Crain's New York Business
Dr. Eva Cramer, Vice President of Research and Scientific Affairs at SUNY Downstate Medical, in ImClone System's laboratory. ImClone is the anchor tenant in Downstate's Advanced Biotechnology Park, which was recently featured in Crain's New York Business.
SUNY Downstate Medical Center's creation of the Advanced Biotechnology Incubator in the heart of Brooklyn, New York, is spurring the development of technology companies and medical innovations.
Designed to help meet the high demand for affordable biotech incubator space in New York City, SUNY Downstate's initiative is also leading the development of biotech manufacturing and expansion opportunities throughout Brooklyn – New York City's most populous borough.
Firms leasing space in the Advanced Biotechnology Incubator have convenient access to SUNY Downstate's extensive resources and amenities, including its research and animal facilities, scientific library, and seminars and symposiums, as well as its pool of highly trained graduate students and scientists. Additional...
SUNY DOWNSTATE'S ADVANCED BIOTECHNOLOGY PARK
The Incubator is part of a two-block biotechnology "park" adjacent to SUNY Downstate that is the cornerstone of Brooklyn's initiative to nurture biotechnology research and development. In addition to the Advanced Biotechnology Incubator, the biotechnology park includes a division of ImClone Systems Incorporated, and space for expansion.
Phase I of the Advanced Biotechnology Incubator opened in June 2004 and is now leasing space; Phase II is currently under construction. When all planned phases are complete, the incubator will offer 50,000 square feet of state-of-the-art laboratory space, accommodating 20 to 30 companies.
ImClone Systems Incorporated, one of the state's largest biotechnology firms, is the park's anchor tenant and a model for success. SUNY Downstate has leased 13,000 square feet to ImClone to house a new small molecule compounds division that is working on innovative treatments for cancer.
As an Empire Zone – an area designated by the state for economic revitalization – biotechnology firms choosing to lease in Downstate's incubator will be eligible for financial incentives for development and growth. In addition, as they grow or consider product manufacturing, they will also have the option of expanding into a wide range of low-cost industrial space in Empire Zones throughout Brooklyn.
The Brooklyn biotech initiative has received strong support from federal, state, and local legislators. In addition, to facilitate the growth of biotechnology in the borough, SUNY Downstate has joined with Brooklyn organizations and companies to form the Brooklyn Biotechnology Consortium. The goal of this organization is to help companies access experts in business, and venture capitalists, and provide incentives that reduce operating costs. By providing an affordable, supportive business and scientific environment, the Consortium hopes to encourage technologies developed in New York City to stay in New York City.

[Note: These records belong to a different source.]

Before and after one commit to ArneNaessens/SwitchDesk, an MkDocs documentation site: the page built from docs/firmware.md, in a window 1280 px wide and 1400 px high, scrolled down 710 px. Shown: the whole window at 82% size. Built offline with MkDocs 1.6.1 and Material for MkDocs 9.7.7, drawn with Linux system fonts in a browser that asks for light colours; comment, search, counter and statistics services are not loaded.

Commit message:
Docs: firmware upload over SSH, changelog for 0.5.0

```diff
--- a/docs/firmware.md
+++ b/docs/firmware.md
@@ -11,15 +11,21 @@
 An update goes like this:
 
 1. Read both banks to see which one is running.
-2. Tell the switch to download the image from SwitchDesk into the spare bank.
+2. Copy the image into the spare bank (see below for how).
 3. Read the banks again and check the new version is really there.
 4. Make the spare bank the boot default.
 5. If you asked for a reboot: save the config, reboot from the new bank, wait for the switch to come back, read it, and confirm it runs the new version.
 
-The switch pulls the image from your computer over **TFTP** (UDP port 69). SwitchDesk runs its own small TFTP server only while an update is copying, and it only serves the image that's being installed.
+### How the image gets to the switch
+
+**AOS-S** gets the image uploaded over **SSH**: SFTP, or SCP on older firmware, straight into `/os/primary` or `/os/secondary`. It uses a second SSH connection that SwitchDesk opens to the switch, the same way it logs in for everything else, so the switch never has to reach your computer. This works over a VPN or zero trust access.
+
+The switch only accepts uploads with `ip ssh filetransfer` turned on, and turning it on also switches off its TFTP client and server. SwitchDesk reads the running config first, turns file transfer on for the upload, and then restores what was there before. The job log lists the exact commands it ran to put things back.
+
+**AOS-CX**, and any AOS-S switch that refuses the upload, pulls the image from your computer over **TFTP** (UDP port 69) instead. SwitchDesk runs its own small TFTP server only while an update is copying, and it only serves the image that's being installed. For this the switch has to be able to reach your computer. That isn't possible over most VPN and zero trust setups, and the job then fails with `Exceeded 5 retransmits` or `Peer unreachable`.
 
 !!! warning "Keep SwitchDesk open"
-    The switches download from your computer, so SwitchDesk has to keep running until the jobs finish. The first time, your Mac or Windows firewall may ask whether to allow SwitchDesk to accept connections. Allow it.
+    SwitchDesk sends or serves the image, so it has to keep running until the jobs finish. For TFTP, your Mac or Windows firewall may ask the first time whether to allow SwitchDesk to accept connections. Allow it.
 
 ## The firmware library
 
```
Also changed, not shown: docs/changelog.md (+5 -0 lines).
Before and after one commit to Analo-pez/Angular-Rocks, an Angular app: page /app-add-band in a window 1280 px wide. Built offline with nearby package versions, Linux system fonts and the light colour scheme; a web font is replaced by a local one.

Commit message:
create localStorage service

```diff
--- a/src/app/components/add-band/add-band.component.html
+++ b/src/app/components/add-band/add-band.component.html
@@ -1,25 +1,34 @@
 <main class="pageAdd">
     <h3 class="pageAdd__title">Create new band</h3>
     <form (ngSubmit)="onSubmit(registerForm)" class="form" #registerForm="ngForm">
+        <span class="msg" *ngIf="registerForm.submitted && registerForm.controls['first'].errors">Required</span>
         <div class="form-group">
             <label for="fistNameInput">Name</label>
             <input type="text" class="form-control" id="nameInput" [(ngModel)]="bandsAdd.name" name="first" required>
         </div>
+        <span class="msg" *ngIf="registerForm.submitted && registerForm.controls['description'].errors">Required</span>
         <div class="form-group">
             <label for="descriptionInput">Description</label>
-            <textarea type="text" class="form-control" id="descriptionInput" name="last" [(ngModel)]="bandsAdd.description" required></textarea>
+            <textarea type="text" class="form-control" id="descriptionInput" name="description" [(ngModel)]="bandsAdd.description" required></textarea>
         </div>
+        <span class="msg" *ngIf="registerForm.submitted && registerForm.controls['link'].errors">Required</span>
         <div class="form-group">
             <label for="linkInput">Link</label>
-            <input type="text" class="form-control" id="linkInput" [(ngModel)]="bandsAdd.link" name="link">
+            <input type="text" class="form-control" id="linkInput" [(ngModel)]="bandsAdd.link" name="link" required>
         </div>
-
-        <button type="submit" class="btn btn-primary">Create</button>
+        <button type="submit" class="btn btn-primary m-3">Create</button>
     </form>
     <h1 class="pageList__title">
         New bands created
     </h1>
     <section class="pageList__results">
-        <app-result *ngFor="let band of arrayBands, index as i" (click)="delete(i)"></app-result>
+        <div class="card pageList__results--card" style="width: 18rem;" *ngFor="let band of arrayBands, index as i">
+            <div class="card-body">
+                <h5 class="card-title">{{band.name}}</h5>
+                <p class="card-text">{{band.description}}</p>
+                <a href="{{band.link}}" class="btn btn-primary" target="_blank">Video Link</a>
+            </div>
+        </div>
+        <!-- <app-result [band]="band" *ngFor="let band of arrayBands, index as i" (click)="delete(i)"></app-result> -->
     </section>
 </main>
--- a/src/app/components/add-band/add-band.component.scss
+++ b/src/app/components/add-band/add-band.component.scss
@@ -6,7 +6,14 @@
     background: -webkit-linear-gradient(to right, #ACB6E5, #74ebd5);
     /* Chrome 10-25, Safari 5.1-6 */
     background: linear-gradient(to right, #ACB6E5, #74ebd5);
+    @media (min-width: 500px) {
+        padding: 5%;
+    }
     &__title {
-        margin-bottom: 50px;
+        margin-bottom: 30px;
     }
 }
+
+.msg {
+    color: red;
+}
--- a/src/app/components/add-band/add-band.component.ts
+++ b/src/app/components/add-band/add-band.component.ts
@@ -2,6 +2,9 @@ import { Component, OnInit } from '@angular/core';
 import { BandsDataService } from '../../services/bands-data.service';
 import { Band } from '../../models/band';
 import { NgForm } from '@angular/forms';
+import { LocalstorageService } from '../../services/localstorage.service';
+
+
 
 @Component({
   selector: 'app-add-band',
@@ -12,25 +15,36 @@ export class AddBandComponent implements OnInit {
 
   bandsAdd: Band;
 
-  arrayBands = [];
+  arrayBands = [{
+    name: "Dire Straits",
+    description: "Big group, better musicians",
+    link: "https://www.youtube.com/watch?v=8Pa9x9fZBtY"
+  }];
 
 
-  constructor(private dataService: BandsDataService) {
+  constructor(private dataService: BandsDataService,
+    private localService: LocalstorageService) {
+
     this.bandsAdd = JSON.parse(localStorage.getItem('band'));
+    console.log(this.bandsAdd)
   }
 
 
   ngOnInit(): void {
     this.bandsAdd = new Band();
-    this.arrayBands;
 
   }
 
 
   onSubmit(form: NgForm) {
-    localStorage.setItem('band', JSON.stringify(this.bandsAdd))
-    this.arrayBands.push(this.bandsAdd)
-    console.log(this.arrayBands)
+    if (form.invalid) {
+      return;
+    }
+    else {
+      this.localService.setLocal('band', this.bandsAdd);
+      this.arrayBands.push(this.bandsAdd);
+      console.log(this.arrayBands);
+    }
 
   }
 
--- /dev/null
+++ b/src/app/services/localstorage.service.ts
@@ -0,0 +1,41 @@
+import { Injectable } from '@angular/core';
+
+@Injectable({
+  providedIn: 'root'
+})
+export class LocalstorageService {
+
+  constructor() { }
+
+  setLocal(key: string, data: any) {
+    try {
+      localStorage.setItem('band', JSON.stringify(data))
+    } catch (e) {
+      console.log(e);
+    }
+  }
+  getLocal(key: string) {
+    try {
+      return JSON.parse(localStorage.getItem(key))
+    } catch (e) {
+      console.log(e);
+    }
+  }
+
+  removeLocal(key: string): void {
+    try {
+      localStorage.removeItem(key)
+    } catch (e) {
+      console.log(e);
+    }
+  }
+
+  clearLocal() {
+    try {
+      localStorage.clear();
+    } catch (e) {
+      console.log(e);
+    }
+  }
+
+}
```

SUNY Downstate Medical Center is the only academic medical center in Brooklyn, New York. Downstate scientists have been responsible for some of the most important discoveries of the 20th century, such as the development of the heart-lung machine, suitcase dialysis, and the MRI. In 1998, SUNY Downstate distinguished professor emeritus Robert F. Furchgott, PhD, won the Nobel Prize in Medicine for his ground-breaking work on nitric oxide-work that is the basis for new drugs now being developed worldwide.